### Task statement
Could you copy every line in the listing below that has the word "wardenA"?

——————

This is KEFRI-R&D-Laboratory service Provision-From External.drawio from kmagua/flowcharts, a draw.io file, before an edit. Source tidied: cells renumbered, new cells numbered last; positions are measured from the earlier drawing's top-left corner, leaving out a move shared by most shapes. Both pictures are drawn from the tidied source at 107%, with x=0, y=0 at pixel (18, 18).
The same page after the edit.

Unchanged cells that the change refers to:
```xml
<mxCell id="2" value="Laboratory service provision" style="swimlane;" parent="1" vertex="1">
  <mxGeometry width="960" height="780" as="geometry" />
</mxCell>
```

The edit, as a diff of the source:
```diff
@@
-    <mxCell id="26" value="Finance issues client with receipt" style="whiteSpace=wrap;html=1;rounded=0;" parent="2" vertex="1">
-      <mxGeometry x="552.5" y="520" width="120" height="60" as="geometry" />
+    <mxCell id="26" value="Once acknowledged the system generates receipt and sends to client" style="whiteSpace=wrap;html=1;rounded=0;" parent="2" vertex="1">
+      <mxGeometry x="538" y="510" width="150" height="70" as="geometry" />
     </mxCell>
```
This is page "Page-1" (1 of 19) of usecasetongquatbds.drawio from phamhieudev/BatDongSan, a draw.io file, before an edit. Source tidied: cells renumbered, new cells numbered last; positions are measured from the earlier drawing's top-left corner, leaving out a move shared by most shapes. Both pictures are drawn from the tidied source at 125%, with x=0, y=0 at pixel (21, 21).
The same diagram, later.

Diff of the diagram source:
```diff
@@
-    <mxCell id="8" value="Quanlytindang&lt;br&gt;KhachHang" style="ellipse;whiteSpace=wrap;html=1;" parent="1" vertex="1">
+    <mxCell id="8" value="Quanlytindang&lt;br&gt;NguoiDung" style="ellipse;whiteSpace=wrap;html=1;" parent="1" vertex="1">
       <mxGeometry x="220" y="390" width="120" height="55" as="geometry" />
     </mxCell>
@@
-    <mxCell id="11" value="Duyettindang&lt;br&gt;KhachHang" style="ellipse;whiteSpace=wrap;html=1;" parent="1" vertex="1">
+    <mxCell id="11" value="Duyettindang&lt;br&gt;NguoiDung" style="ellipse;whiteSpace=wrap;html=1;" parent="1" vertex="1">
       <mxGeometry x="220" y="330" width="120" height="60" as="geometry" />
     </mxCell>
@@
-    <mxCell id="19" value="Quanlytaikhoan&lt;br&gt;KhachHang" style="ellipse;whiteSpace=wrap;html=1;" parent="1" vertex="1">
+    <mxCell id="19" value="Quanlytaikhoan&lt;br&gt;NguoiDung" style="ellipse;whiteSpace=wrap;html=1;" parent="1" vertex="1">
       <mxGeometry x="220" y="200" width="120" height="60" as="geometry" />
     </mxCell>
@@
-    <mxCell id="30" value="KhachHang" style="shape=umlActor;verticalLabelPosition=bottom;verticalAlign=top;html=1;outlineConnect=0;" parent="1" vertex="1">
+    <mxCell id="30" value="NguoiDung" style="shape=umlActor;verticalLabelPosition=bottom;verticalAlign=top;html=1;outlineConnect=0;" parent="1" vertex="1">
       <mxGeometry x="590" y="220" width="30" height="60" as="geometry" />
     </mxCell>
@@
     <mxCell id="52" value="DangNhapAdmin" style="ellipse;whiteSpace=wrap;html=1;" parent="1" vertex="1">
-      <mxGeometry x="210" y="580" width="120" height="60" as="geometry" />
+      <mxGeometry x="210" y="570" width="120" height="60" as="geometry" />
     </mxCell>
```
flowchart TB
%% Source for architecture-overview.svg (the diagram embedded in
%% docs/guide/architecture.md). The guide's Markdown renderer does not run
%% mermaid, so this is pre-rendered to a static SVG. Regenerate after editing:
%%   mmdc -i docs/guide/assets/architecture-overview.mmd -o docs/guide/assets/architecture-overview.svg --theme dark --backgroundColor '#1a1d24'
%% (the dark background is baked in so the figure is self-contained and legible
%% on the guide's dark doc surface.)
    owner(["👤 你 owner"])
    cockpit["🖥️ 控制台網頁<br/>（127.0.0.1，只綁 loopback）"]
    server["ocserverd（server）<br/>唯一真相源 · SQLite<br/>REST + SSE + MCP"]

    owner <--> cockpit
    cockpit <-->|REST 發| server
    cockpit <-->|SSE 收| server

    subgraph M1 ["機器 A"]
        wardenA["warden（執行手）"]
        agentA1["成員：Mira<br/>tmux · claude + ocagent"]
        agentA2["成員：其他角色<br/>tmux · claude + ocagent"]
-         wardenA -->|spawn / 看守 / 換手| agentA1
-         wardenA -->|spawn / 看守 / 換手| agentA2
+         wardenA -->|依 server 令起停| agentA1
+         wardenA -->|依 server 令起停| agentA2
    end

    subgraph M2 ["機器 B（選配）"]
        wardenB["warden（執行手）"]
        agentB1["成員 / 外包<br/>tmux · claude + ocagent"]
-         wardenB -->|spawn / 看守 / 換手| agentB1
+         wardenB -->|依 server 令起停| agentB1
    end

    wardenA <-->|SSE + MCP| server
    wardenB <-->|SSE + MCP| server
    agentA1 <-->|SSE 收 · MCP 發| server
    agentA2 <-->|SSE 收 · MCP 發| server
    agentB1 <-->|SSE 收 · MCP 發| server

——————

### Response to the task
        wardenA["warden（執行手）"]
-         wardenA -->|spawn / 看守 / 換手| agentA1
-         wardenA -->|spawn / 看守 / 換手| agentA2
+         wardenA -->|依 server 令起停| agentA1
+         wardenA -->|依 server 令起停| agentA2
    wardenA <-->|SSE + MCP| server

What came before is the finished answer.